Ford said it was scaling back its original plans to spend $3.5 billion to make the Blue Oval Battery Park Michigan big enough to produce 35 gigawatt hours of batteries annually and employ about 2,500 people.
Ford now plans to cut the Michigan battery plant’s capacity to 20 gigawatt hours and reduce hiring to 1,700 jobs.
Rival General Motors (GM.N) has also slowed investment in new EV capacity for North America as rising interest rates have slowed the growth in demand. GM said on Tuesday it will hold a call on Nov. 29 to brief investors on its outlook.
Shares of GM, Ford and Stellantis (STLAM.MI) fell in New York trading on Tuesday. The Detroit Three automakers all face higher labor costs in the United States under newly ratified contracts with the United Auto Workers.

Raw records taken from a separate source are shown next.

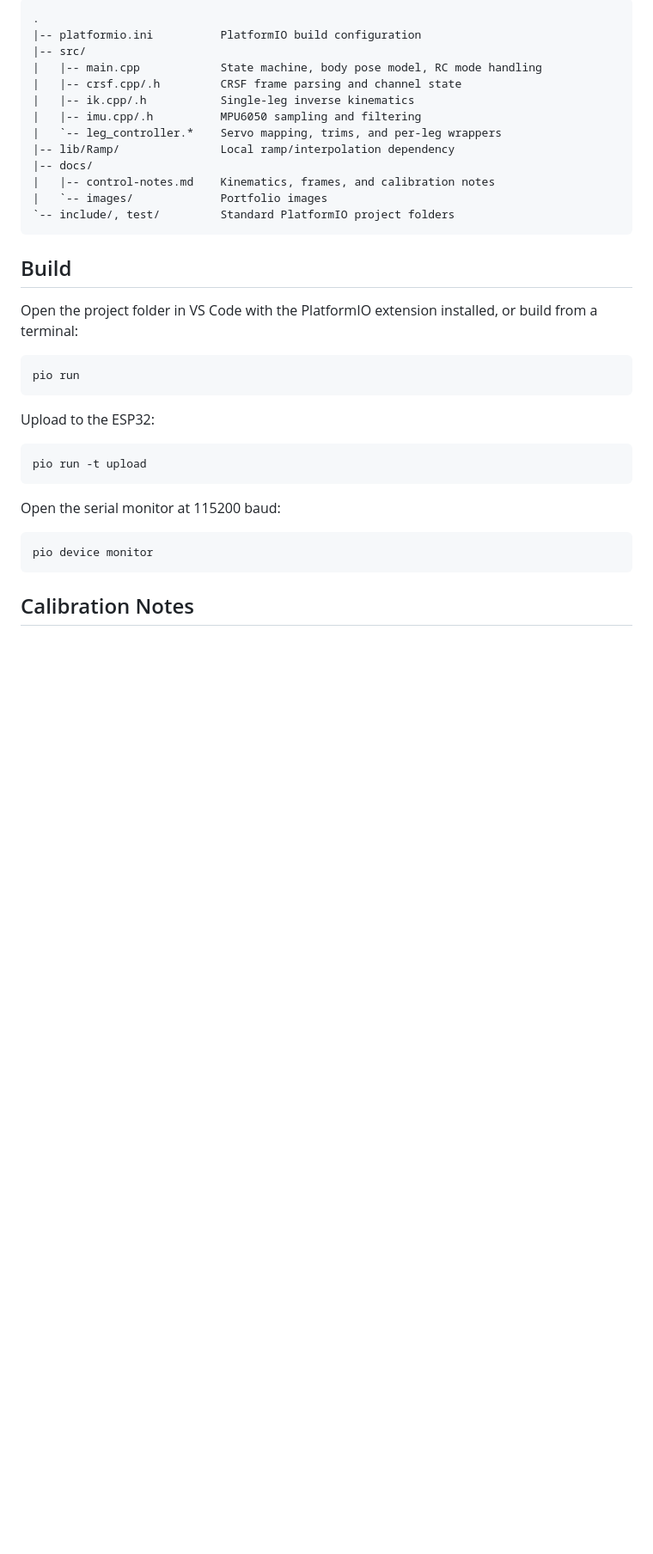
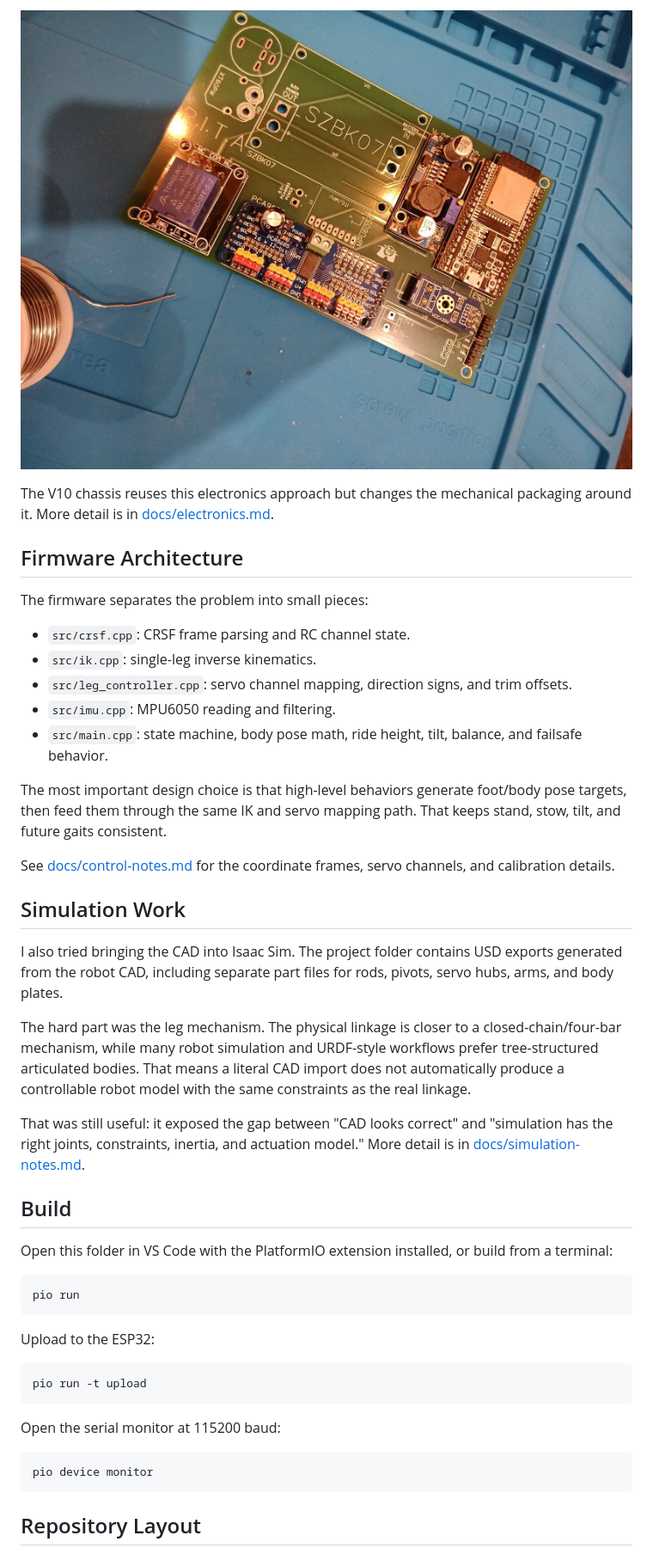
Before and after one commit to Blacksheep909/Domino-ESP32-Quadruped, a Markdown page: README.md, the part around the change printed below. Shown: that part at 86% size. Drawn GitHub-style; pictures changed too: docs/images/assembled-pcb.jpg (added); blank space fills up the shorter version.

````diff
--- a/README.md
+++ b/README.md
@@ -57,23 +76,33 @@ The firmware is designed to fail safe: if the CRSF link is lost for long enough,
 
-```text
-.
-|-- platformio.ini          PlatformIO build configuration
-|-- src/
-|   |-- main.cpp            State machine, body pose model, RC mode handling
-|   |-- crsf.cpp/.h         CRSF frame parsing and channel state
-|   |-- ik.cpp/.h           Single-leg inverse kinematics
-|   |-- imu.cpp/.h          MPU6050 sampling and filtering
-|   `-- leg_controller.*    Servo mapping, trims, and per-leg wrappers
-|-- lib/Ramp/               Local ramp/interpolation dependency
-|-- docs/
-|   |-- control-notes.md    Kinematics, frames, and calibration notes
-|   `-- images/             Portfolio images
-`-- include/, test/         Standard PlatformIO project folders
-```
+![Assembled PCB](docs/images/assembled-pcb.jpg)
+
+The V10 chassis reuses this electronics approach but changes the mechanical packaging around it. More detail is in [docs/electronics.md](docs/electronics.md).
+
+## Firmware Architecture
+
+The firmware separates the problem into small pieces:
+
+- `src/crsf.cpp`: CRSF frame parsing and RC channel state.
+- `src/ik.cpp`: single-leg inverse kinematics.
+- `src/leg_controller.cpp`: servo channel mapping, direction signs, and trim offsets.
+- `src/imu.cpp`: MPU6050 reading and filtering.
+- `src/main.cpp`: state machine, body pose math, ride height, tilt, balance, and failsafe behavior.
+
+The most important design choice is that high-level behaviors generate foot/body pose targets, then feed them through the same IK and servo mapping path. That keeps stand, stow, tilt, and future gaits consistent.
+
+See [docs/control-notes.md](docs/control-notes.md) for the coordinate frames, servo channels, and calibration details.
+
+## Simulation Work
+
+I also tried bringing the CAD into Isaac Sim. The project folder contains USD exports generated from the robot CAD, including separate part files for rods, pivots, servo hubs, arms, and body plates.
+
+The hard part was the leg mechanism. The physical linkage is closer to a closed-chain/four-bar mechanism, while many robot simulation and URDF-style workflows prefer tree-structured articulated bodies. That means a literal CAD import does not automatically produce a controllable robot model with the same constraints as the real linkage.
+
+That was still useful: it exposed the gap between "CAD looks correct" and "simulation has the right joints, constraints, inertia, and actuation model." More detail is in [docs/simulation-notes.md](docs/simulation-notes.md).
 
 ## Build
 
-Open the project folder in VS Code with the PlatformIO extension installed, or build from a terminal:
+Open this folder in VS Code with the PlatformIO extension installed, or build from a terminal:
 
 ```powershell
 pio run
@@ -91,5 +120,5 @@ Open the serial monitor at 115200 baud:
 pio device monitor
 ```
 
-## Calibration Notes
+## Repository Layout
 
````
Also changed, not shown: other parts of README.md (+66 -39 lines), docs/electronics.md (added, +56 -0 lines), docs/media-wishlist.md (added, +26 -0 lines), docs/simulation-notes.md (added, +38 -0 lines), docs/images/cad-full-side.png (added), docs/images/electronics-bay-v1.jpg (added), docs/images/nitro-pcb-render.png (added).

Ford’s capital investment will be reduced as well, Truby said, without giving an exact figure. He indicated the total investment will be proportional to the 40% reduction in capacity. That indicates a new price tag of about $2 billion.
Ford said in October that it would cut future electric vehicle investments overall by $12 billion compared with previous plans. The company has previously postponed construction of a battery factory in Kentucky and another in Turkey.
Reporting by Joe White in Detroit
Editing by Anil D’Silva and Matthew Lewis
Our Standards: The Thomson Reuters Trust Principles.
Joe White is a global automotive correspondent for Reuters, based in Detroit. Joe covers a wide range of auto and transport industry subjects, writes The Auto File, a three-times weekly newsletter about the global auto industry. Joe joined Reuters in January 2015 as the transportation editor leading coverage of planes, trains and automobiles, and later became global automotive editor. Previously, he served as the global automotive editor of the Wall Street Journal, where he oversaw coverage of the auto industry and ran the Detroit bureau. Joe is co-author (with Paul Ingrassia) of Comeback: The Fall and Rise of the American Automobile Industry, and he and Paul shared the Pulitzer Prize for beat reporting in 1993.